This whole experience has been similar to looking at your children from a different perspective. I know my kids better than anyone else on this earth. I know how they handle happiness, sadness, disappointment, triumph. I know their struggles and their strengths. I know them like the back of my hand. Or do I? As parents our hope is that we can guide and teach our children to grow into kind, responsible, confident young people. We focus on teaching them “our ways” of doing things, encouraging them to overcome adversity, and modeling what we think is important. Some of it seems to be getting through. Other things are missing the mark. When that happens, we are quick to try to “fix” the behavior/habit/struggle that they have. But how often do we take a step back and ask “why are you acting/responding/melting down?” Are they just being defiant, strong-willed, or even dramatic? Maybe. But it could be about something completely different. It could be something at a deeper, physiological level.
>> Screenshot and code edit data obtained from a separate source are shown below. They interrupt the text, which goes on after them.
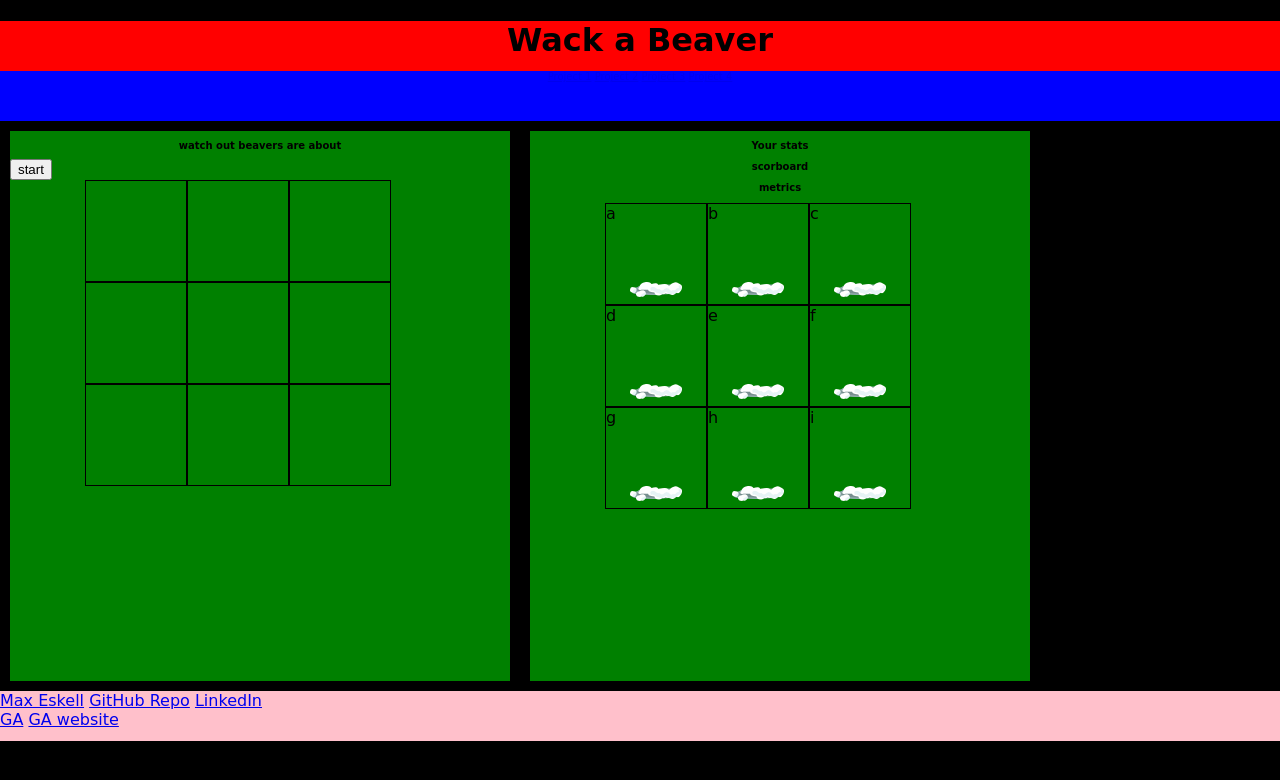
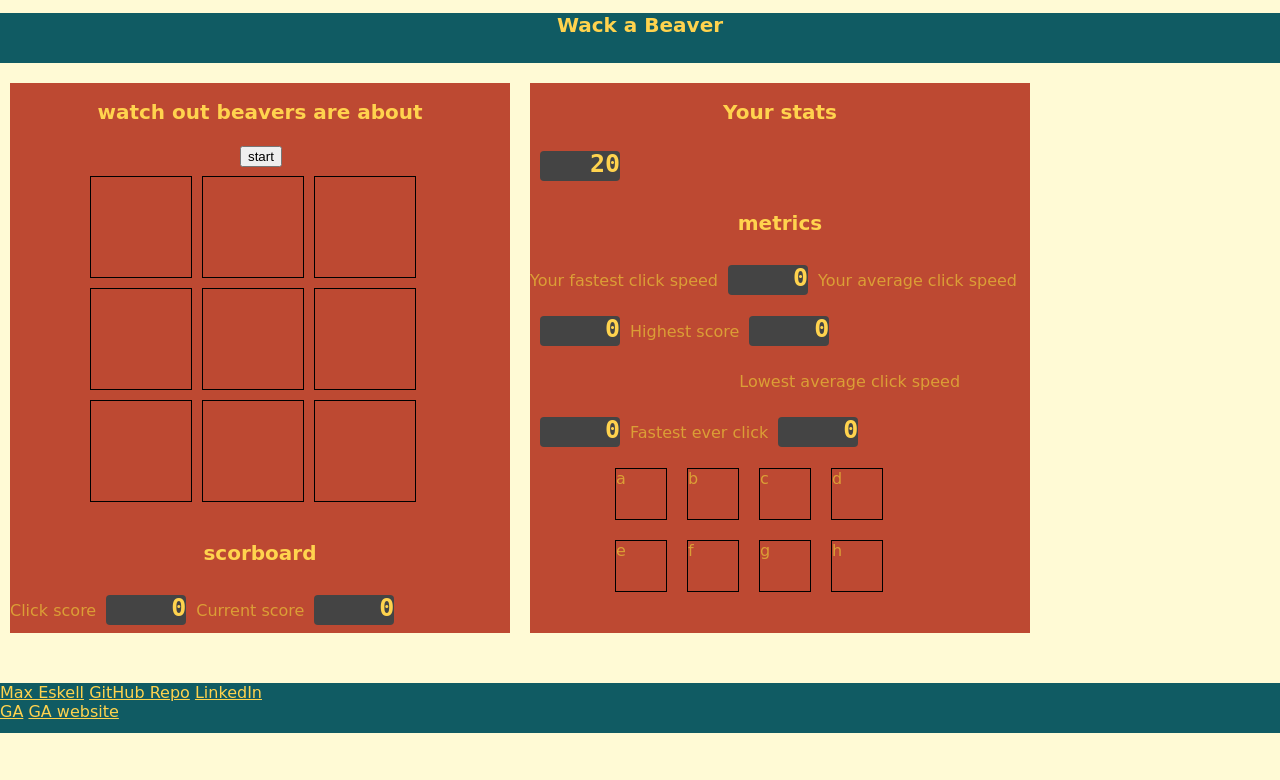
Before and after one commit to maxeskell/project1, a PHP site: page / in a window 1280 px wide. Shown: the top 780 px of the page. Run offline with PHP 8.4, Linux system fonts and the light colour scheme; some libraries are stand-ins or nearby versions; some web fonts are replaced.

Commit message:
first working commit -mvp

```diff
--- a/index.html
+++ b/index.html
@@ -1,12 +1,10 @@
 <!DOCTYPE html>
 <html>
+
 <head>
   <meta charset="UTF-8">
   <title>Project 1</title>
-  <script
-  src="https://code.jquery.com/jquery-3.2.1.min.js"
-  integrity="sha256-hwg4gsxgFZhOsEEamdOYGBf13FyQuiTwlAQgxVSNgt4="
-  crossorigin="anonymous"></script>
+  <script src="https://code.jquery.com/jquery-3.2.1.min.js" integrity="sha256-hwg4gsxgFZhOsEEamdOYGBf13FyQuiTwlAQgxVSNgt4=" crossorigin="anonymous"></script>
   <script src="public/js/app.js" charset="utf-8"></script>
   <link rel="stylesheet" href="public/css/main.css">
   <link href="https://fonts.googleapis.com/css?family=Baloo" rel="stylesheet">
@@ -14,15 +12,8 @@
 
 <body>
   <!-- header -->
-  <header><h1>Wack a Beaver</h1></header>
-
-  <!-- navigation buttons -->
-  <nav>
-    <a href="#">Project 1</a>
-    <a href="#">Project 2</a>
-    <a href="#">Project 3</a>
-    <a href="#">Project 4</a>
-  </nav>
+  <header>
+    <h1>Wack a Beaver</h1></header>
 
   <main>
     <section class="left">
@@ -43,25 +34,32 @@
         <div id="square8" class="square"></div>
         <div id="square9" class="square"></div>
       </div>
+      <div class="scoreboard">
+        <h3>scorboard</h3>
+        <p>Click score</p>
+        <div id="clickScoreScreen" class="screen">0</div>
+        <p>Current score</p>
+        <div id="userScoreScreen" class="screen">0</div>
+      </div>
     </section>
 
 
     <!-- put score, coundowntimer, and badges here -->
     <section class="right">
       <h2>Your stats</h2>
-      <div class="timerScreen">
-      </div>
-      <div class="scoreboard">
-        <h3>scorboard</h3>
-        <div class="scoreScreen"></div>
-        <div class="highscoreScreen"></div>
-      </div>
+      <div id="timerScreen" class="screen">20</div>
       <div class="metrics">
         <h3>metrics</h3>
-        <div class="fastestArea"></div>
-        <div class="averageArea"></div>
-        <div class="bestFastestArea"></div>
-        <div class="bestAverageArea"></div>
+        <p>Your fastest click speed</p>
+        <div id="fastestClickScreen" class="screen">0</div>
+        <p>Your average click speed</p>
+        <div id="averageCLickScreen" class="screen">0</div>
+        <p>Highest score</p>
+        <div id="highscoreScreen" class="screen">0</div>
+        <p>Lowest average click speed </p>
+        <div id="highscoreAverageCLickScreen" class="screen">0</div>
+        <p>Fastest ever click</p>
+        <div id="highscoreFastestClickScreen" class="screen">0</div>
       </div>
       <div class="badgearea">
         <div id="badge1" class="badge">a</div>
@@ -72,7 +70,6 @@
         <div id="badge6" class="badge">f</div>
         <div id="badge7" class="badge">g</div>
         <div id="badge8" class="badge">h</div>
-        <div id="badge9" class="badge">i</div>
       </div>
     </section>
 
--- a/src/scss/main.scss
+++ b/src/scss/main.scss
@@ -1,59 +1,81 @@
 body {
-  background-color: black;
+  background-color: #FFFAD5;
+  color: #FFD34E;
   margin: 0;
   font-family: 'Baloo', cursive;
 }
+
 header {
   height: 50px;
   width: 100%;
-  background-color: red;
+  background-color: #105B63;
+  color: #FFD34E;
   text-align: center;
 }
 
-h2, h3, nav {
+h1,
+h2,
+h3 {
   text-align: center;
-  font-size: 10px;
+  font-size: 20px;
+  color: #FFD34E;
 }
 
-nav {
-  height: 50px;
-  width: 100%;
-  background-color: blue;
-  text-align: centre;
-  float: left
-}
 main {
   width: 100%;
   height: 600px;
   margin: 10px auto;
 }
+
 section {
   width: 500px;
   height: 550px;
   margin: 10px;
-  background-color: green;
+  background-color: #BD4932;
+  color: #DB9E36;
   float: left;
+
   .left {
     float: left;
   }
+
+  button {
+    margin: 5px auto;
+  }
+
   .right {
     float: right;
   }
 }
+
+.button{
+  margin: 10px auto;
+  height: 20px;
+  width: 40px;
+}
+
+p {
+  float: left;
+  color: #DB9E36;
+}
+
 div {
   .square {
     height: 100px;
     width: 100px;
     float: left;
+    margin: 5px;
     border: black solid 1px;
     background-size: cover;
     background-position: center;
+
     &.otter {
       background-image: url("../assets/images/otternormal.jpeg");
       size: cover;
       position: center;
       display: block;
     }
+
     &.beaver {
       background-image: url("../assets/images/beaver.jpeg");
       size: cover;
@@ -62,21 +84,41 @@ div {
     }
   }
   .badge {
-    height: 100px;
-    width: 100px;
+    height: 50px;
+    width: 50px;
     float: left;
+    margin: 10px;
     border: black solid 1px;
-    background-image: url("../assets/images/mound_1.png");
     background-size: cover;
     background-position: center;
-    img {}
+    &.tenBeavers {
+      background-image: url("../assets/images/Abadge.png");
+      size: cover;
+      position: center;
+      display: block;
+    }
+
   }
 }
-.gameholder, .badgearea{
+
+.metrics,
+.scoreboard {
+  float: left;
+  width: 100%;
+}
+
+.gameholder {
   width: 350px;
   height: 350px;
   margin: 0 auto;
 }
+.badgearea {
+  width: 350px;
+  height: 150px;
+  margin: 10px auto;
+  clear: both;
+}
+
 .title {
   width: 100%;
   height: 50px;
@@ -84,9 +126,31 @@ div {
   /*insert logo or title*/
 }
 
+.screen {
+  width: 80px;
+  height: 30px;
+  background-color: #444;
+  border-radius: 4px;
+  text-align: right;
+  font-family: 'PT Mono', monospace;
+  font-weight: bold;
+  color: #FFD34E;
+  font-size: 25px;
+  line-height: 25px;
+  float: left;
+  margin: 10px;
+}
+
+#timer .screen {
+  text-align: center;
+}
+
 footer {
   height: 50px;
   width: 100%;
-  background-color: pink;
+  background-color: #105B63;
   clear: both;
+  a {
+    color: #FFD34E;
   }
+}
```
Also changed, not shown: src/js/app.js (+77 -29 lines), public/assets/Badge_Pack_1_by_pi3kielny.svg (added), public/assets/images/Abadge.png (added), public/css/main.css, public/js/app.js, src/assets/Badge_Pack_1_by_pi3kielny.svg (added), src/assets/images/Abadge.png (added). Lines whose indentation alone changed are shown as unchanged.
The more we meet with the staff here at TMC, the more we are studying our kids from a different angle. So much of what we see at home and don’t understand is starting to make sense. Why they do certain things or find simple tasks more difficult may actually be related to inefficiencies in their development. Who knew? I have been blown away so far by what I’ve been learning. It’s reminding me of the editing process of photography. For example, you take a picture of a baseball field. To everyone else it looks amazing. But when you load the image into your photo editing software, you start to pick the image apart. You zoom in on every part of the image and start noticing things you didn’t at first glance. The exposure could have been brighter, the shadows could be lifted, the color more vibrant. The original picture was good, but with a little tweaking, it could be even better. Piece by piece, you are able to make small changes to the image to make it brighter, more defined, enhanced. And once the editing is complete, you can step back and see how every little part molded together to make an even more beautiful photograph. People are like pictures. From the outside, we can look great, but when you look closer, you see things that need improvement. And this place is in the business of making small developmental changes in brains to make them work more efficiently. How these changes correlate to reading? I haven’t quite figured it out. But my friends have assured me to just trust the process and watch the pieces all come together.
I came here confident I knew my kids, but I have a feeling when I leave, I’ll be able to not only know them, but to understand them better. So go ahead TMC! Keep reminding me of all the ways my kids are amazing. Then show me how you will make them FEEL just as amazing for themselves.